- [EXERCISE PROMPT]
Reproduce all of the entries below exactly, without a single change.

- [SUPPLIED INFORMATION]
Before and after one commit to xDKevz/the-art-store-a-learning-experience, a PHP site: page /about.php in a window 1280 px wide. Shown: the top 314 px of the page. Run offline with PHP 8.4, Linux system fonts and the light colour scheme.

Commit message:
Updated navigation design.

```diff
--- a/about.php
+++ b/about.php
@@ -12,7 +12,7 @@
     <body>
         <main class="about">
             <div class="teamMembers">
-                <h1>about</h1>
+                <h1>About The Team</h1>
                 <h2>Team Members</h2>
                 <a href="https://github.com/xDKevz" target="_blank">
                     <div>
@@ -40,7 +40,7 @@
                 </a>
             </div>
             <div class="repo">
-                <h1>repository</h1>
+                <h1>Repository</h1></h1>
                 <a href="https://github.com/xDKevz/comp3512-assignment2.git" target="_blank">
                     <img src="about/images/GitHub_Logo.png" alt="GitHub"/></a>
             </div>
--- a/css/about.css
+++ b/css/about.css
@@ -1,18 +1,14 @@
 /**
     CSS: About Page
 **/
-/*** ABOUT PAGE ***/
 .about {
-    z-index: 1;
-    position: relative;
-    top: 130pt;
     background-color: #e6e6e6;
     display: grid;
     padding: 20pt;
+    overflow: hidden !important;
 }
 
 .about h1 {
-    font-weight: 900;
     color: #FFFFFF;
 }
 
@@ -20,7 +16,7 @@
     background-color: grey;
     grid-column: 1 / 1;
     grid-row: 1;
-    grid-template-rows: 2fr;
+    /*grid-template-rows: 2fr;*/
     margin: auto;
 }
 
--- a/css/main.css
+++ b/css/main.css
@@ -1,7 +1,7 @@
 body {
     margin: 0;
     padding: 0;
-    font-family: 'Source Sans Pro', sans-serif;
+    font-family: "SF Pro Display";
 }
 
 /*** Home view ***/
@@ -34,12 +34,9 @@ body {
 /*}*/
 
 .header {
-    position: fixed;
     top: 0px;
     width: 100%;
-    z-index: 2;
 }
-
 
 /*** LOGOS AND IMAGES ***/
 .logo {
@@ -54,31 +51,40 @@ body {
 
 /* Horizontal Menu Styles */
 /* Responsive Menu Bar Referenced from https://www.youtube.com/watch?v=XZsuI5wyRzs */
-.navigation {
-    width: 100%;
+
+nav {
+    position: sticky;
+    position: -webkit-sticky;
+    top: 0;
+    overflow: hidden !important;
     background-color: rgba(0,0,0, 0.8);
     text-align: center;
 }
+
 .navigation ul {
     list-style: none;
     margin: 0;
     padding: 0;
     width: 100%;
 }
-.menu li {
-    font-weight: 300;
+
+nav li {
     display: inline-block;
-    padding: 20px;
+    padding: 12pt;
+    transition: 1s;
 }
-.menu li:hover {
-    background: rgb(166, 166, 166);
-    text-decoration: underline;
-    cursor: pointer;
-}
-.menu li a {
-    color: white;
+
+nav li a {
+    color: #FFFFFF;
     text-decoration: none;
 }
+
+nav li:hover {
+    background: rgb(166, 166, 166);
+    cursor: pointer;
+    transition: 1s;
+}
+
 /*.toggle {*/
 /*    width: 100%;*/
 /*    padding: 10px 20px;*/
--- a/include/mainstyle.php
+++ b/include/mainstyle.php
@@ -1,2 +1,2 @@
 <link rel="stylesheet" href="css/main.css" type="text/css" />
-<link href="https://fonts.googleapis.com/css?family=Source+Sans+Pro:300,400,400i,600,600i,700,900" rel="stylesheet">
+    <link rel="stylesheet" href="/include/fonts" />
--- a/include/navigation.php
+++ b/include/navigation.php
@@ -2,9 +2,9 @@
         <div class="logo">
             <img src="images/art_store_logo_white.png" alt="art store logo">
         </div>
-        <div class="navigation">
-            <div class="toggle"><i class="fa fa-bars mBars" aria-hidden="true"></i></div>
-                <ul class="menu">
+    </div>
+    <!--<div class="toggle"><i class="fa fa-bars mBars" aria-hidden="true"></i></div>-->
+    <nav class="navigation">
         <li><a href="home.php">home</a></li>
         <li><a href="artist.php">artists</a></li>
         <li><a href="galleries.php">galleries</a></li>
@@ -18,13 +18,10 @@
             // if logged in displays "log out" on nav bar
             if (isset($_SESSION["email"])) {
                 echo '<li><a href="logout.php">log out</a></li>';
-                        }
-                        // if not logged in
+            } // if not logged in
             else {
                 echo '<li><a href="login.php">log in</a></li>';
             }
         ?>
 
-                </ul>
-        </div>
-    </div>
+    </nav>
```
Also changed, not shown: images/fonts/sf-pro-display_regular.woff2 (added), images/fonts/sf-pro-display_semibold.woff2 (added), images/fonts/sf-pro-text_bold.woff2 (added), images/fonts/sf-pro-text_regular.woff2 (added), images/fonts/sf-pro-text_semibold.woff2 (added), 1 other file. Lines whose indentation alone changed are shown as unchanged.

- [ANSWER]
Before and after one commit to xDKevz/the-art-store-a-learning-experience, a PHP site: page /about.php in a window 1280 px wide. Shown: the top 314 px of the page. Run offline with PHP 8.4, Linux system fonts and the light colour scheme.

Commit message:
Updated navigation design.

```diff
--- a/about.php
+++ b/about.php
@@ -12,7 +12,7 @@
     <body>
         <main class="about">
             <div class="teamMembers">
-                <h1>about</h1>
+                <h1>About The Team</h1>
                 <h2>Team Members</h2>
                 <a href="https://github.com/xDKevz" target="_blank">
                     <div>
@@ -40,7 +40,7 @@
                 </a>
             </div>
             <div class="repo">
-                <h1>repository</h1>
+                <h1>Repository</h1></h1>
                 <a href="https://github.com/xDKevz/comp3512-assignment2.git" target="_blank">
                     <img src="about/images/GitHub_Logo.png" alt="GitHub"/></a>
             </div>
--- a/css/about.css
+++ b/css/about.css
@@ -1,18 +1,14 @@
 /**
     CSS: About Page
 **/
-/*** ABOUT PAGE ***/
 .about {
-    z-index: 1;
-    position: relative;
-    top: 130pt;
     background-color: #e6e6e6;
     display: grid;
     padding: 20pt;
+    overflow: hidden !important;
 }
 
 .about h1 {
-    font-weight: 900;
     color: #FFFFFF;
 }
 
@@ -20,7 +16,7 @@
     background-color: grey;
     grid-column: 1 / 1;
     grid-row: 1;
-    grid-template-rows: 2fr;
+    /*grid-template-rows: 2fr;*/
     margin: auto;
 }
 
--- a/css/main.css
+++ b/css/main.css
@@ -1,7 +1,7 @@
 body {
     margin: 0;
     padding: 0;
-    font-family: 'Source Sans Pro', sans-serif;
+    font-family: "SF Pro Display";
 }
 
 /*** Home view ***/
@@ -34,12 +34,9 @@ body {
 /*}*/
 
 .header {
-    position: fixed;
     top: 0px;
     width: 100%;
-    z-index: 2;
 }
-
 
 /*** LOGOS AND IMAGES ***/
 .logo {
@@ -54,31 +51,40 @@ body {
 
 /* Horizontal Menu Styles */
 /* Responsive Menu Bar Referenced from https://www.youtube.com/watch?v=XZsuI5wyRzs */
-.navigation {
-    width: 100%;
+
+nav {
+    position: sticky;
+    position: -webkit-sticky;
+    top: 0;
+    overflow: hidden !important;
     background-color: rgba(0,0,0, 0.8);
     text-align: center;
 }
+
 .navigation ul {
     list-style: none;
     margin: 0;
     padding: 0;
     width: 100%;
 }
-.menu li {
-    font-weight: 300;
+
+nav li {
     display: inline-block;
-    padding: 20px;
+    padding: 12pt;
+    transition: 1s;
 }
-.menu li:hover {
-    background: rgb(166, 166, 166);
-    text-decoration: underline;
-    cursor: pointer;
-}
-.menu li a {
-    color: white;
+
+nav li a {
+    color: #FFFFFF;
     text-decoration: none;
 }
+
+nav li:hover {
+    background: rgb(166, 166, 166);
+    cursor: pointer;
+    transition: 1s;
+}
+
 /*.toggle {*/
 /*    width: 100%;*/
 /*    padding: 10px 20px;*/
--- a/include/mainstyle.php
+++ b/include/mainstyle.php
@@ -1,2 +1,2 @@
 <link rel="stylesheet" href="css/main.css" type="text/css" />
-<link href="https://fonts.googleapis.com/css?family=Source+Sans+Pro:300,400,400i,600,600i,700,900" rel="stylesheet">
+    <link rel="stylesheet" href="/include/fonts" />
--- a/include/navigation.php
+++ b/include/navigation.php
@@ -2,9 +2,9 @@
         <div class="logo">
             <img src="images/art_store_logo_white.png" alt="art store logo">
         </div>
-        <div class="navigation">
-            <div class="toggle"><i class="fa fa-bars mBars" aria-hidden="true"></i></div>
-                <ul class="menu">
+    </div>
+    <!--<div class="toggle"><i class="fa fa-bars mBars" aria-hidden="true"></i></div>-->
+    <nav class="navigation">
         <li><a href="home.php">home</a></li>
         <li><a href="artist.php">artists</a></li>
         <li><a href="galleries.php">galleries</a></li>
@@ -18,13 +18,10 @@
             // if logged in displays "log out" on nav bar
             if (isset($_SESSION["email"])) {
                 echo '<li><a href="logout.php">log out</a></li>';
-                        }
-                        // if not logged in
+            } // if not logged in
             else {
                 echo '<li><a href="login.php">log in</a></li>';
             }
         ?>
 
-                </ul>
-        </div>
-    </div>
+    </nav>
```
Also changed, not shown: images/fonts/sf-pro-display_regular.woff2 (added), images/fonts/sf-pro-display_semibold.woff2 (added), images/fonts/sf-pro-text_bold.woff2 (added), images/fonts/sf-pro-text_regular.woff2 (added), images/fonts/sf-pro-text_semibold.woff2 (added), 1 other file. Lines whose indentation alone changed are shown as unchanged.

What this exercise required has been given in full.